But that set of roots and concepts gets very twisted here, to be sure. In fact, this story of fantastic warfare, angels and demons (and more demons) has about as much in common with the Bible as, oh, the latest alien war flick or superhero movie. Which is, not much.
Darksiders III begins with the clench-jawed and perpetually angry Fury being called before a group of stone-idol, “godly” representatives called the Charred Council. Her brother War, it seems, has set a great end-of-the-world apocalypse in motion. And now the Seven Deadly Sins—Pride, Greed, Lust, Envy, Gluttony, Wrath and Sloth—have been given fleshly form and set loose amidst the already warring chaos of men, angels and demons.
Mankind is not having a good day.
Fury’s goal? Simply to go out, best the Sins, and drag them back before the Council in an effort to restore some kind of balance to the universe.
Of course, right out of the gate that seems like a tall ask. The world of man is already a savaged, dystopian wasteland of crumbling skyscrapers and smoldering dead and dying. So, balance ain’t gonna happen anytime soon. But Fury sets off to kill and cleave whatever she can and finish the job at hand.
That pretty much sums up the gameplay, too. Darksiders III plays out like a bombastically slashing God of War game mixed with the esthetic grittiness of a Dark Souls title.
There are some environmental puzzles to solve as Fury travels the game’s dank, corrupted, barrier-laden map. But the majority of play is all about slashing, tumbling and viciously ripping apart scores and scores of demonic beasties and monstrous big bosses with a flashing chain whip and other magic-infused weapons.
The action is big, flashy and splashy as creatures are hacked, slashed and decapitated and impaled. In some cases they just burst open like an overstuffed garbage bag full of bloody goop. It’s not necessarily realistic carnage, but it’s definitely over-the-top and regularly gushing.
As Fury decimates her foes, she gathers their souls and then trades those souls with a demonic merchant named Vulgrim. He gives Fury new wares and attribute level-up points in exchange for those quickly gobbled-up spiritual bits. Vulgrim’s locations are also respawning points after Fury is inevitably killed while in battle. (Like in a Dark Souls game, any souls you’re carrying when you die are left behind in a bundle you can retrieve later.)
Other content includes a number of voluptuously shaped women shown in form-fitting armor and outfits. And dialogue is spattered with crudities, such as uses of “h—,” “d–n,” “a–,” “b–tard” and exclamations of “sons of whores!” and the like.
This game starts out asking why “The Creator” constructed a universe teeming with imperfection, misery and sin.

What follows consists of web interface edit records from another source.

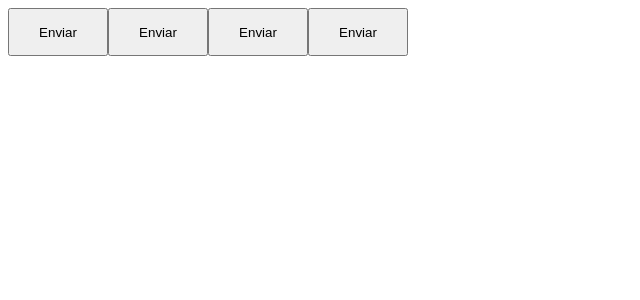
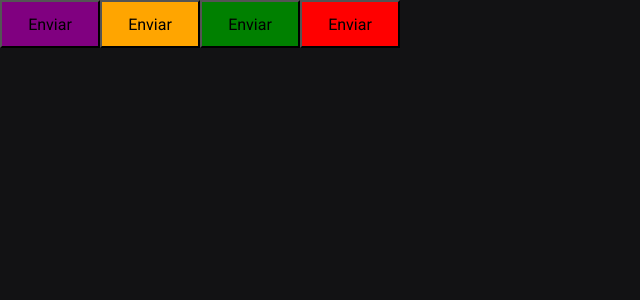
Before and after one commit to eriksongoncalves/ignite-timer, a React (Vite) app: page / in a window 1280 px wide. Shown: the top 300 px of the page, without its empty margins (0-640 px from the left). Built offline with nearby package versions, Linux system fonts and the light colour scheme.

Commit message:
feat: config styled components theme

```diff
--- a/index.html
+++ b/index.html
@@ -1,8 +1,17 @@
 <!DOCTYPE html>
 <html lang="en">
   <head>
+    <link rel="preconnect" href="https://fonts.googleapis.com" />
+    <link rel="preconnect" href="https://fonts.gstatic.com" crossorigin />
+
     <meta charset="UTF-8" />
     <meta name="viewport" content="width=device-width, initial-scale=1.0" />
+
+    <link
+      href="https://fonts.googleapis.com/css2?family=Roboto+Mono:wght@700&family=Roboto:wght@400;700&display=swap"
+      rel="stylesheet"
+    />
+
     <title>Ignite Timer</title>
   </head>
   <body>
--- a/src/App.tsx
+++ b/src/App.tsx
@@ -1,14 +1,18 @@
+import { ThemeProvider } from 'styled-components'
 import { Button } from './components/Button'
 import { ButtonVariants } from './components/Button/types'
+import { defaultTheme } from './styles/themes/default'
+import { GlobalStyles } from './styles/themes/global'
 
 function App() {
   return (
-    <>
+    <ThemeProvider theme={defaultTheme}>
+      <GlobalStyles />
       <Button variant={ButtonVariants.PRIMARY} />
       <Button variant={ButtonVariants.SECONDARY} />
       <Button variant={ButtonVariants.SUCCESS} />
       <Button variant={ButtonVariants.DANGER} />
-    </>
+    </ThemeProvider>
   )
 }
 
--- a/src/components/Button/styles.ts
+++ b/src/components/Button/styles.ts
@@ -15,7 +15,7 @@ const containerModifiers = {
 export const Container = styled.button<ContainerProps>`
   ${({ variant }) => css`
     width: 100px;
-    height: 48px;s
+    height: 48px;
 
     background: ${containerModifiers[variant]};
   `}
--- /dev/null
+++ b/src/styles/themes/default.ts
@@ -0,0 +1,21 @@
+export const defaultTheme = {
+  white: '#FFF',
+
+  gray100: '#E1E1E6',
+  gray300: '#C4C4CC',
+  gray400: '#8D8D99',
+  gray500: '#7C7C8A',
+  gray600: '#323238',
+  gray700: '#29292E',
+  gray800: '#202024',
+  gray900: '#121214',
+
+  green300: '#00B37E',
+  green500: '#00875F',
+  green700: '#015F43',
+
+  red500: '#AB222E',
+  red700: '#7A1921',
+
+  yellow500: '#FBA94C'
+} as const
--- /dev/null
+++ b/src/styles/themes/global.ts
@@ -0,0 +1,46 @@
+import { createGlobalStyle, css } from 'styled-components'
+
+export const GlobalStyles = createGlobalStyle`
+  * {
+    margin: 0;
+    padding: 0;
+    box-sizing: border-box;
+    -webkit-font-smoothing: antialiased;
+    -moz-osx-font-smoothing: grayscale;
+    &::before,
+    &::after {
+      box-sizing: inherit;
+    }
+  }
+
+	html {
+		font-size: 62.5%
+	}
+
+	html, body, #__next{
+		height: 100%;
+	}
+
+
+
+  ${({ theme }) => css`
+    :focus {
+      outline: 0;
+      box-shadow: 0 0 0 2px ${theme.green500};
+    }
+
+    body {
+      background: ${theme.gray900};
+      color: ${theme.gray300};
+    }
+
+    body,
+    input,
+    textarea,
+    button {
+      font-family: 'Roboto', sans-serif;
+      font-weight: 400;
+      font-size: 1.6rem;
+    }
+  `}
+`
--- a/tsconfig.json
+++ b/tsconfig.json
@@ -16,6 +16,9 @@
     "noEmit": true,
     "jsx": "react-jsx"
   },
+  "typeRoots": [
+    "./src/@types"
+  ],
   "exclude": [
     "node_modules"
   ],
```
Also changed, not shown: src/@types/styled-components.d.ts (added, +9 -0 lines).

It wonders if sin was part of the grand design. Interesting questions. But gamers asking them won’t find any worthy answers here. In fact, they won’t find much of anything other than a flamboyant flail and flog fest in mythical clothing.
After spending more than two decades touring, directing, writing and producing for Christian theater and radio (most recently for Adventures in Odyssey, which he still contributes to), Bob joined the Plugged In staff to help us focus more heavily on video games. He is also one of our primary movie reviewers.